6. Nuts & Seeds
If you have digestive issues it's best to go off of nuts and seeds for a temporary period until your symptoms improve. The roughage of the nuts can irritate some people's systems, so allowing for your gut to heal, then slowly reintroducing nuts and seeds can reveal if they're an issue for you or not.
We are all different. Some people can handle them every day; some people only in small amounts. You should also keep in mind that most nuts sold in stores are typically coated in inflammatory industrial seed oils, like soybean or canola oil. They could also contain partially hydrogenated trans-fats, which can contribute to digestive problems as well. It's best to buy them raw and lightly toast them yourself to make them easier for your body to digest.
This funny sounding acronym stands for Fermentable Oligosaccharides, Disaccharides, Monosaccharides And Polyols. In other words: fermentable sugars. These short-chain sugars are not fully digested in your gut and can be excessively fermented by your gut bacteria.

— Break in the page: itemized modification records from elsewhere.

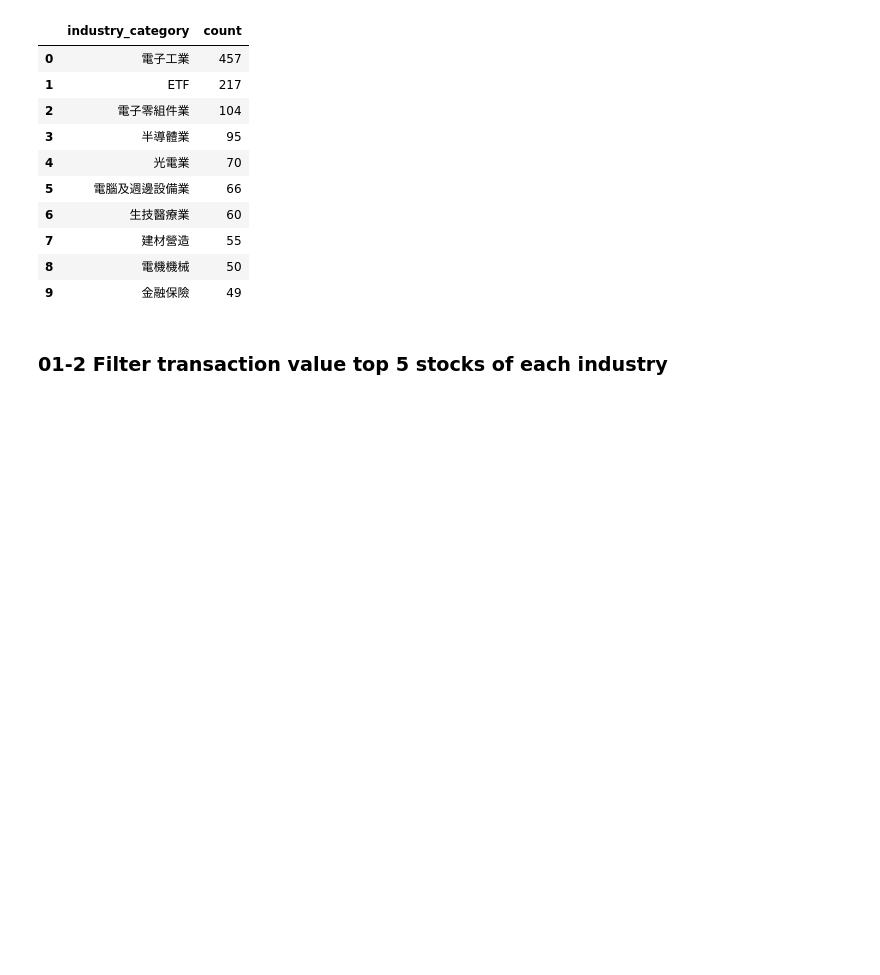
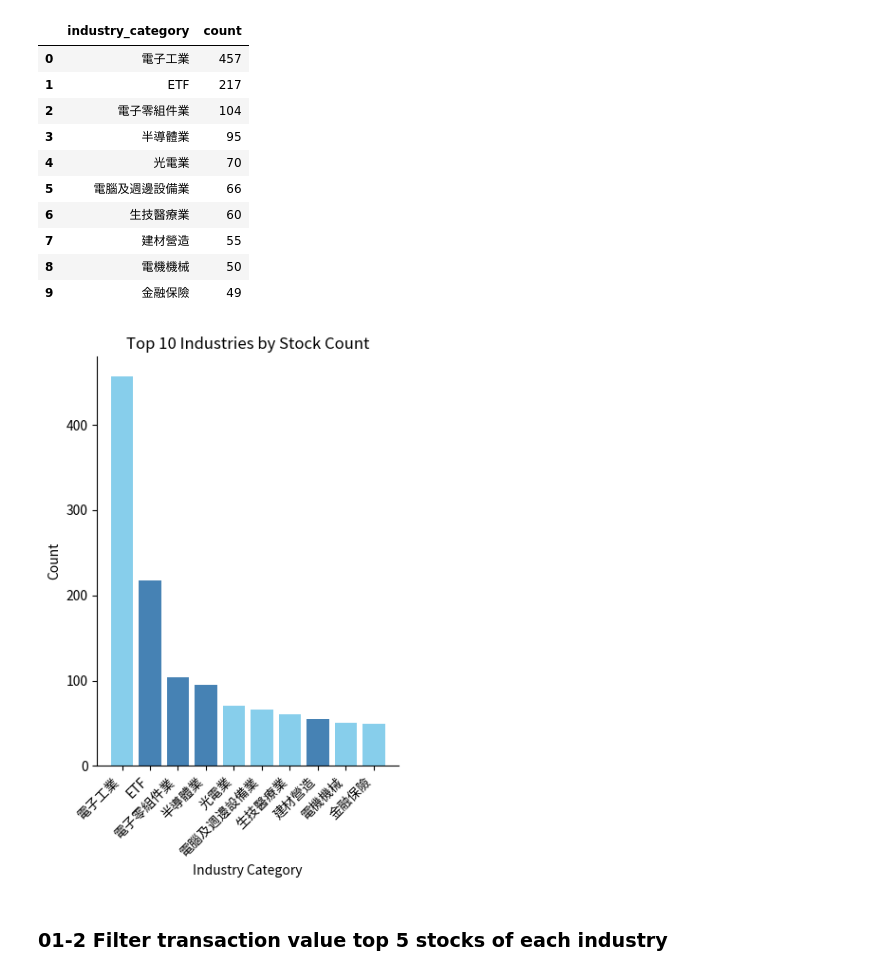
Before and after one commit to Chu-c-git/Automated_Trading_System, a Jupyter notebook: backend/data_preprocess/test_function.ipynb, the cells around one changed output. Drawn from its saved outputs; the diff is of its cells as text; code cells hidden in the pictures; blank space fills up the shorter version.

```diff
--- a/backend/data_preprocess/test_function.ipynb
+++ b/backend/data_preprocess/test_function.ipynb
@@ -202,6 +202,28 @@ df_top10_industries
 | 7 | 建材營造 | 55 |
 | 8 | 電機機械 | 50 |
 | 9 | 金融保險 | 49 |
+# %%
+import matplotlib.pyplot as plt
+import matplotlib.font_manager as fm
+
+plt.rcParams['font.family'] = 'Noto Sans CJK SC'
+plt.rcParams['axes.unicode_minus'] = False
+high_light = ['ETF',  '建材營造', '電子零組件業', '半導體業', '通信網路業']
+colors = ['skyblue' if industry not in high_light else 'steelblue' for industry in df_top10_industries['industry_category']]
+
+# plot top 10 industries and their counts
+fig, ax = plt.subplots(figsize=(4, 6))
+ax.bar(df_top10_industries['industry_category'], df_top10_industries['count'], color=colors)
+ax.set_xlabel('Industry Category')
+ax.set_ylabel('Count')
+ax.set_title('Top 10 Industries by Stock Count')
+ax.set_xticklabels(df_top10_industries['industry_category'], rotation=45, ha='right')
+ax.spines['top'].set_visible(False)
+ax.spines['right'].set_visible(False)
+plt.tight_layout()
+plt.show()
+# %% [output]
+[figure, added]
 # %% [markdown]
 ### 01-2 Filter transaction value top 5 stocks of each industry
 # %%
```
Also changed, not shown: parts of 3 cells of this notebook, 2 other files.
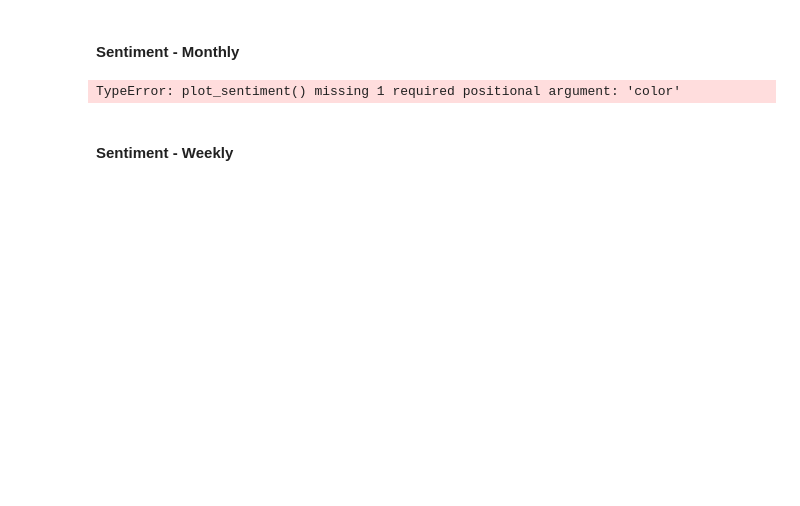
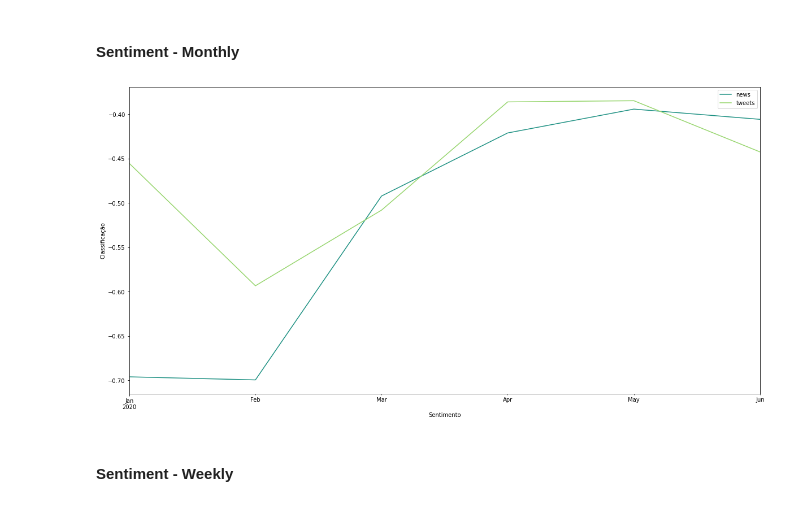
Before and after one commit to dssg-pt/miniproject-sentimentanalysis-covid, a Jupyter notebook: notebooks/news and tweets combined - analysis.ipynb, the cells around one changed output. Cells and saved outputs as stored; diff of their text form; code cells hidden in the pictures; blank space fills up the shorter version.

```diff
--- a/notebooks/news and tweets combined - analysis.ipynb
+++ b/notebooks/news and tweets combined - analysis.ipynb
@@ -311,17 +298,16 @@ def plot_sentiment(df,
 # %% [markdown]
 #### Sentiment - Monthly
 # %%
-
-plot_sentiment(news_2, "date", "numerical_class", "M")
-plot_sentiment(tweets_2, "date","numerical_class", "M")
+plot_sentiment(news_2, "date", "numerical_class", "M", color= "#209284")
+plot_sentiment(tweets_2, "date","numerical_class", "M", color = "#98d66f")
 
 plt.ylabel("Classificação")
 plt.xlabel("Sentimento")
 plt.legend(["news","tweets"])
 
 plt.show()
 # %% [output]
-TypeError: plot_sentiment() missing 1 required positional argument: 'color'
+[figure, added]
 # %% [markdown]
 #### Sentiment - Weekly
 # %%
```
Also changed, not shown: parts of 15 cells of this notebook.
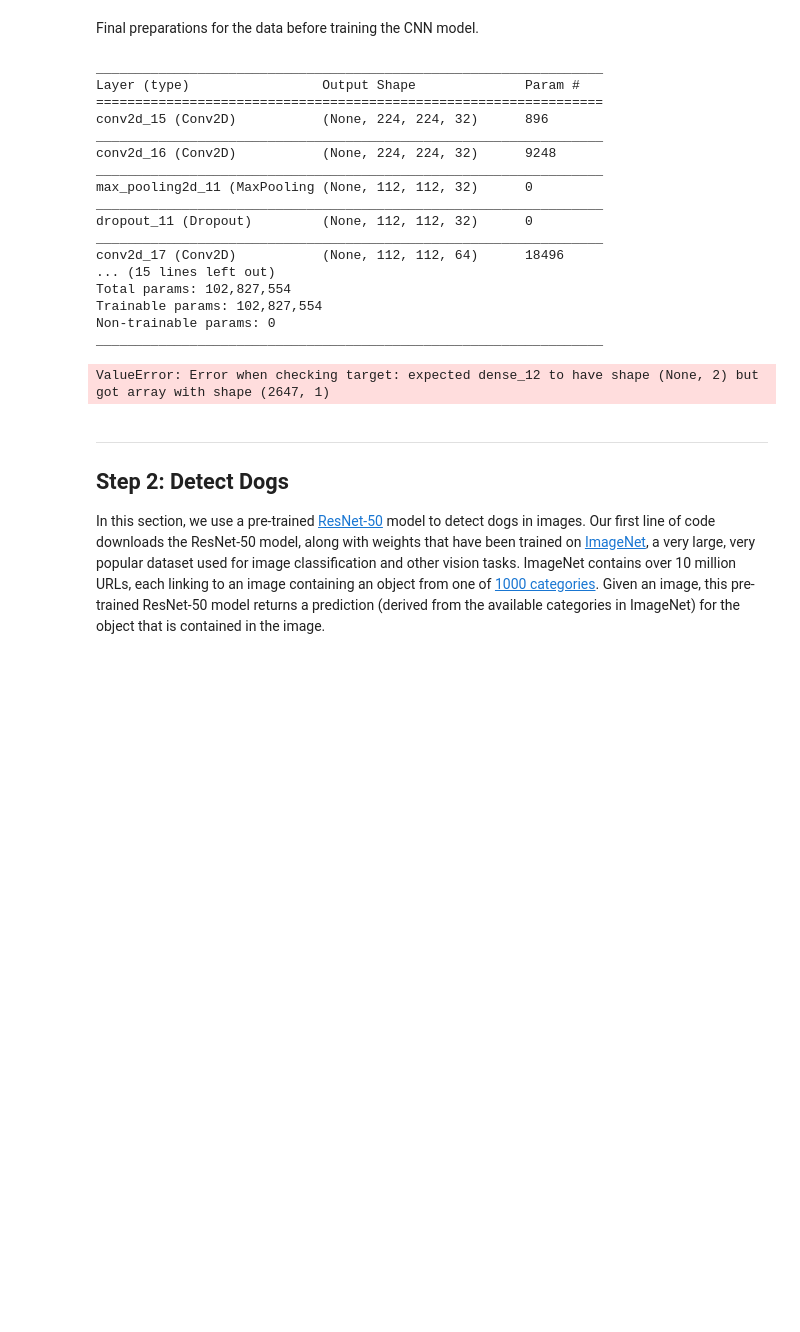
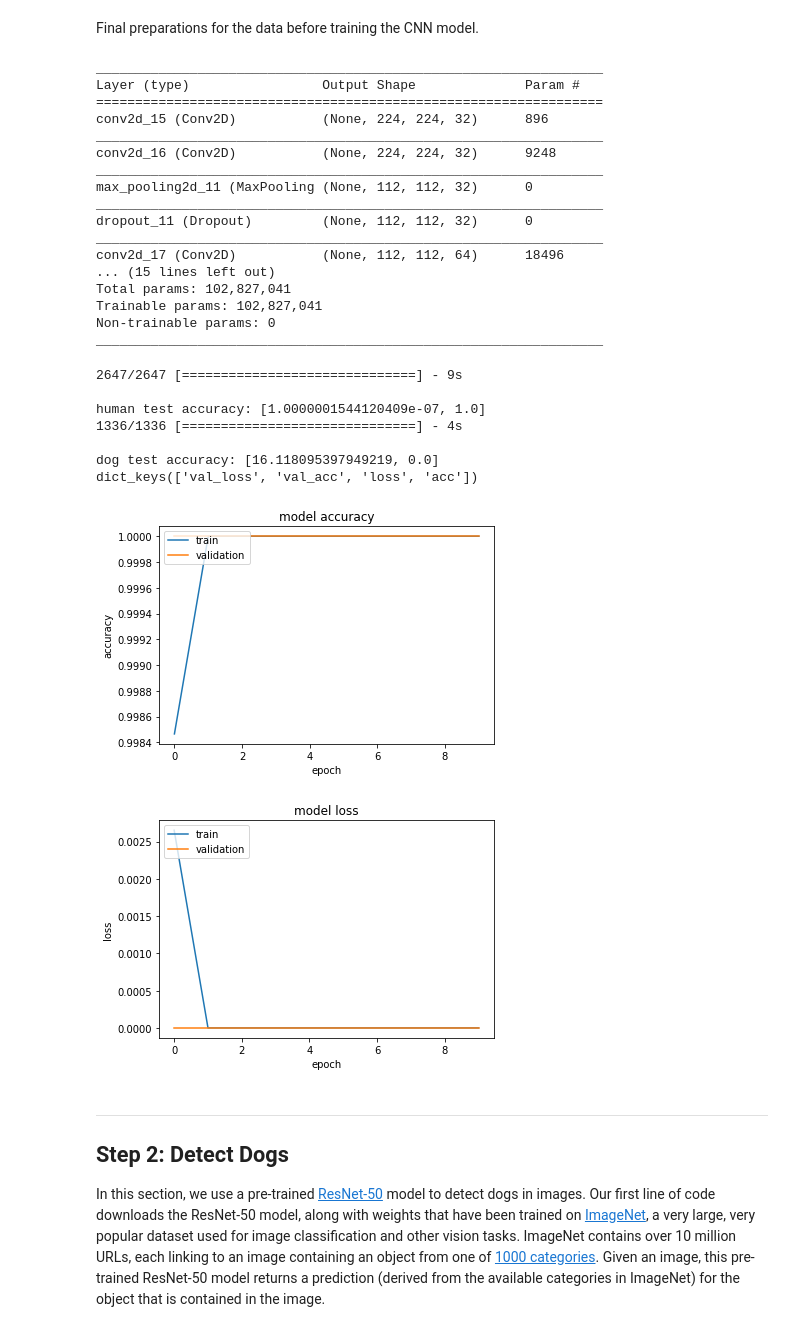
Before and after one commit to SophonAlpha/Udacity-dog-project, a Jupyter notebook: dog_app2.ipynb, the cells around one changed output. Cells and saved outputs as stored; diff of their text form; code cells hidden in the pictures; blank space fills up the shorter version.

```diff
--- a/dog_app2.ipynb
+++ b/dog_app2.ipynb
@@ -266,7 +265,7 @@ def plot_model_history(history):
 # %% [markdown]
 The first CNN we will test is the CNN that Alexis presented in her Keras tutorial videos. All models use in this notebook will be wrap in a function. This simplifies swapping different models in and out when running various experiments.
 # %%
-def udacity_amodel(x_train_shape):
+def udacity_model(x_train_shape):
     model = Sequential()
     model.add(Convolution2D(filters=16, kernel_size=2, padding='same', activation='relu',
                             input_shape=(x_train_shape[1:])))
@@ -440,13 +421,13 @@ def human_face_model(x_train_shape):
     model.add(Flatten())
     model.add(Dense(512, activation='relu'))
     model.add(Dropout(0.5))
-    model.add(Dense(2, activation='softmax'))
+    model.add(Dense(1, activation='sigmoid'))
 
     # initiate RMSprop optimizer
     opt = keras.optimizers.rmsprop(lr=0.0001, decay=1e-6)
 
     # Let's train the model using RMSprop
-    model.compile(loss='categorical_crossentropy', optimizer=opt, metrics=['accuracy'])
+    model.compile(loss='binary_crossentropy', optimizer='adam', metrics=['accuracy'])
 
     return model
 # %% [markdown]
@@ -508,7 +489,7 @@ x_res = 224
 y_res = 224
 train_images_human = files_to_tensors(human_files[:num_train_human], x_res, y_res)
 train_images_dogs = files_to_tensors(train_files[:num_train_dogs], x_res, y_res)
-train_images = np.concatenate(train_images_human, train_images_dogs)
+train_images = np.concatenate((train_images_human, train_images_dogs))
 train_labels = np.concatenate((np.full((num_train_human,1), 0, dtype=int),
                                np.full((num_train_dogs,1), 1, dtype=int)))
 test_images_human = files_to_tensors(human_files[-num_test_human:], x_res, y_res)
@@ -582,23 +563,23 @@ test_images_human = test_images_human.astype('float32')/255
 test_images_dogs = test_images_dogs.astype('float32')/255
 
 # one-hot encode the labels
-num_classes = len(np.unique(train_labels))
-train_labels = np_utils.to_categorical(train_labels, num_classes)
-test_labels_human = np_utils.to_categorical(test_labels_human, num_classes)
-test_labels_dogs = np_utils.to_categorical(test_labels_dogs, num_classes)
+#num_classes = len(np.unique(train_labels))
+#train_labels = np_utils.to_categorical(train_labels, num_classes)
+#test_labels_human = np_utils.to_categorical(test_labels_human, num_classes)
+#test_labels_dogs = np_utils.to_categorical(test_labels_dogs, num_classes)
 # %%
 # train the model
 model = human_face_model(train_images.shape)
 model.summary()
-model_file = 'saved_models/humandog_model_weights.hdf5'
+model_file = 'saved_models/humandog_sigmoid_model_weights.hdf5'
 model_file_path = Path(model_file)
 checkpointer = ModelCheckpoint(filepath=model_file, verbose=1,
                                save_best_only=True)
 if not(model_file_path.exists()):
-    history = model.fit(train_images, train_labels, batch_size=32, epochs=100,
-                        validation_split=0.2, callbacks=[checkpointer], verbose=2, shuffle=True)
+    history = model.fit(train_images[:num_train_human], train_labels[:num_train_human], batch_size=32, epochs=10,
+                        validation_split=0.2, callbacks=[checkpointer], verbose=1, shuffle=True)
     # save the history data for later evaluation and visualisation
-    pickle.dump(history.history, open('histories/humandog_model_history.pickle', 'wb'))
+    pickle.dump(history.history, open('histories/humandog_sigmoid_model_history.pickle', 'wb'))
 # %% [output]
 _________________________________________________________________
 Layer (type)                 Output Shape              Param #
@@ -613,24 +594,32 @@ dropout_11 (Dropout)         (None, 112, 112, 32)      0
 _________________________________________________________________
 conv2d_17 (Conv2D)           (None, 112, 112, 64)      18496
 ... (15 lines left out)
-Total params: 102,827,554
-Trainable params: 102,827,554
+Total params: 102,827,041
+Trainable params: 102,827,041
 Non-trainable params: 0
 _________________________________________________________________
 # %%
 # evaluate test accuracy
 model = human_face_model(train_images.shape)
 # model.summary()
-model.load_weights('saved_models/humandog_model_weights.hdf5')
+model.load_weights('saved_models/humandog_sigmoid_model_weights.hdf5')
 score = model.evaluate(test_images_human, test_labels_human)
 print('\nhuman test accuracy: {}'.format(score))
 score = model.evaluate(test_images_dogs, test_labels_dogs)
 print('\ndog test accuracy: {}'.format(score))
 # plotting of history values
-history = pickle.load(open('histories/humandog_model_history.pickle', 'rb'))
+history = pickle.load(open('histories/humandog_sigmoid_model_history.pickle', 'rb'))
 plot_model_history(history)
 # %% [output]
-ValueError: Error when checking target: expected dense_12 to have shape (None, 2) but got array with shape (2647, 1)
+2647/2647 [==============================] - 9s
+
+human test accuracy: [1.0000001544120409e-07, 1.0]
+1336/1336 [==============================] - 4s
+
+dog test accuracy: [16.118095397949219, 0.0]
+dict_keys(['val_loss', 'val_acc', 'loss', 'acc'])
+[figure, added]
+[figure, added]
 # %% [markdown]
 ---
 <a id='step2'></a>
```
Also changed, not shown: parts of 3 cells of this notebook, 2 other files.
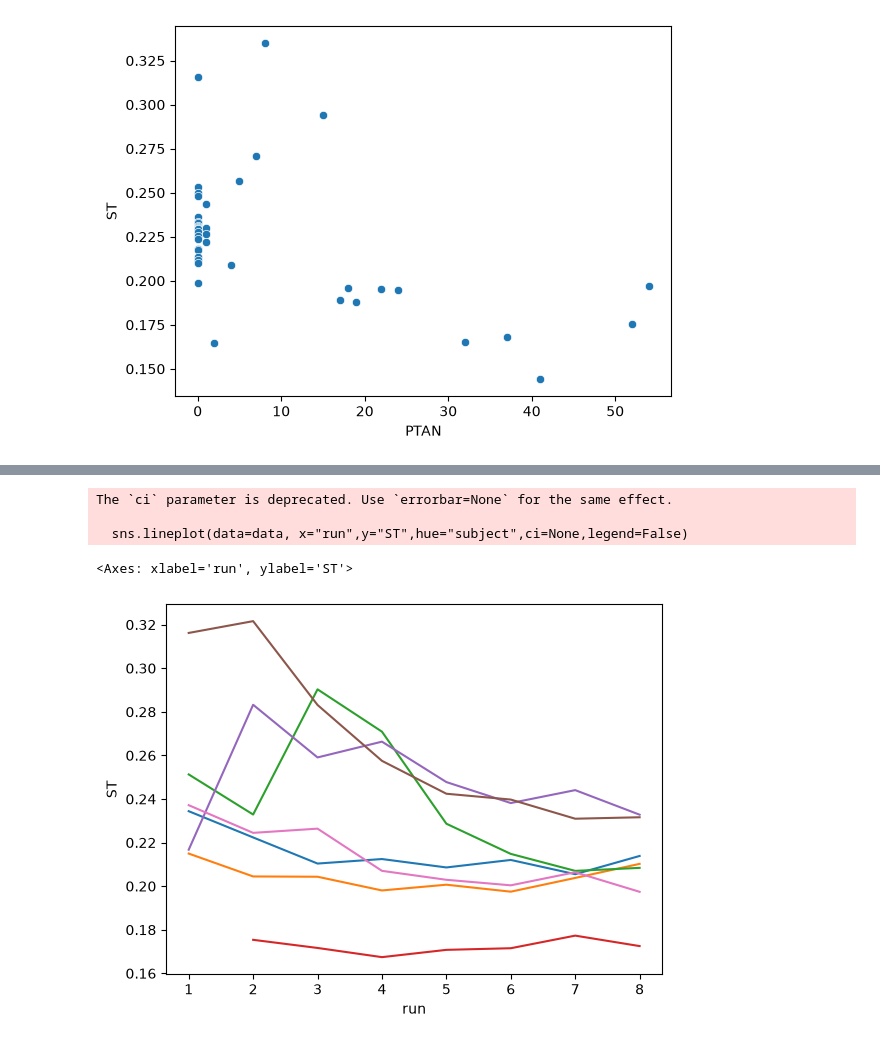
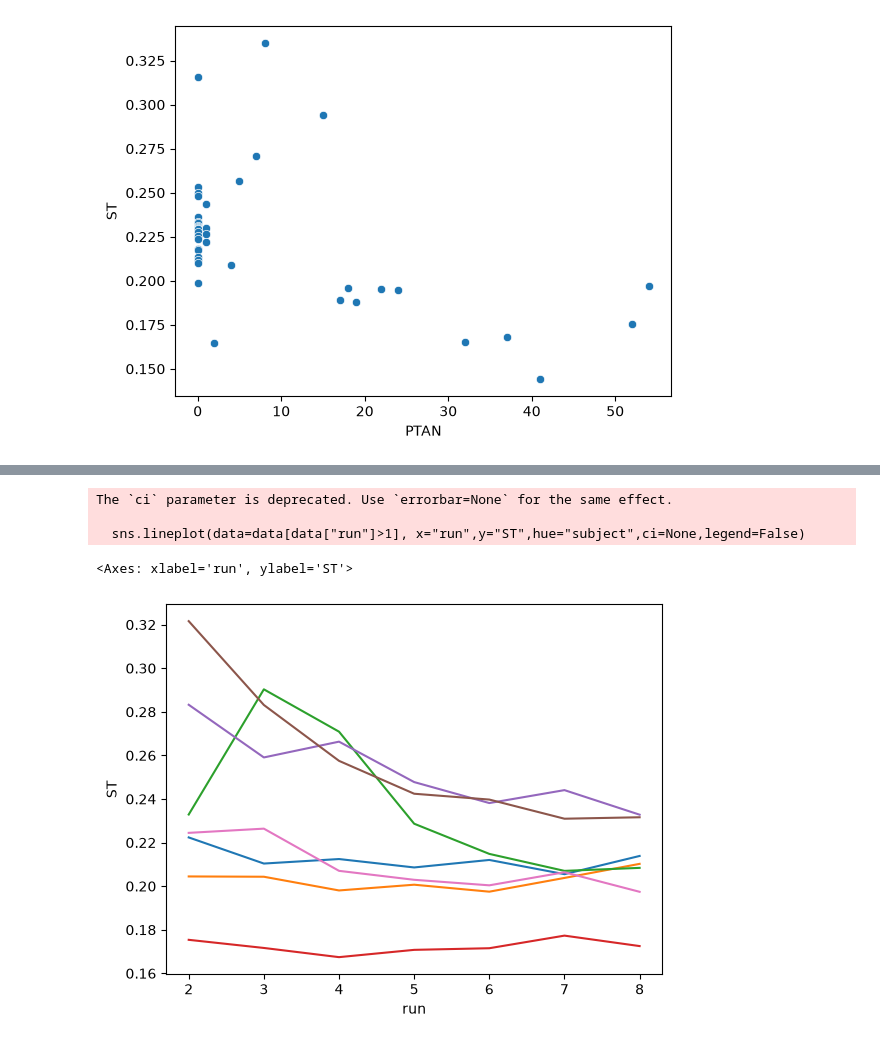
Before and after one commit to AmandaGiselleLily/TongueTwister, a Jupyter notebook: Analysis/Syllable Plots.ipynb, the cells around one changed output, grey strips where cells are left out. Drawn from its saved outputs; the diff is of its cells as text; code cells hidden in the pictures.

```diff
--- a/Analysis/Syllable Plots.ipynb
+++ b/Analysis/Syllable Plots.ipynb
@@ -269,8 +270,8 @@ stimuli
 # %%
-sns.lineplot(data=data[data["BN"]!=1], x="run",y="ST",hue="subject",ci=None,legend=False)
+sns.lineplot(data=data[data["run"]>1], x="run",y="ST",hue="subject",ci=None,legend=False)
 # %% [output]
 The `ci` parameter is deprecated. Use `errorbar=None` for the same effect.
 
-  sns.lineplot(data=data, x="run",y="ST",hue="subject",ci=None,legend=False)
+  sns.lineplot(data=data[data["run"]>1], x="run",y="ST",hue="subject",ci=None,legend=False)
 <Axes: xlabel='run', ylabel='ST'>
-[figure, old version]
+[figure, new version]
```
Also changed, not shown: parts of 5 cells of this notebook, 4 other files.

This fermentation releases hydrogen gas that could lead to distension of the intestines—which can cause major IBS symptoms in some people like pain, gas, bloating, constipation and diarrhea. Most of the high-FODMAP foods are actually healthy, real foods. But even when it comes to natural foods, what works for one person may not be right for everyone.
Here are the foods that should be avoided or severely limited if you have IBS symptoms while you heal your gut:
Artichokes, asparagus, beetroot, celery, garlic, onions, leek bulb, legumes, pulses, Savoy cabbage, sugar snap peas, sweet corn
Apples, mango, nectarines, peaches, pears, plums, watermelon
Milk, cream, custard, ice cream, soft cheeses, yogurt
Rye, wheat-containing breads, cereals, crackers, pasta
To really find out what foods you body can—and can't—handle, I recommend trying out an elimination diet. I'll walk you through the steps to healing your gut and uncovering food intolerances in my new mindbodygreen course.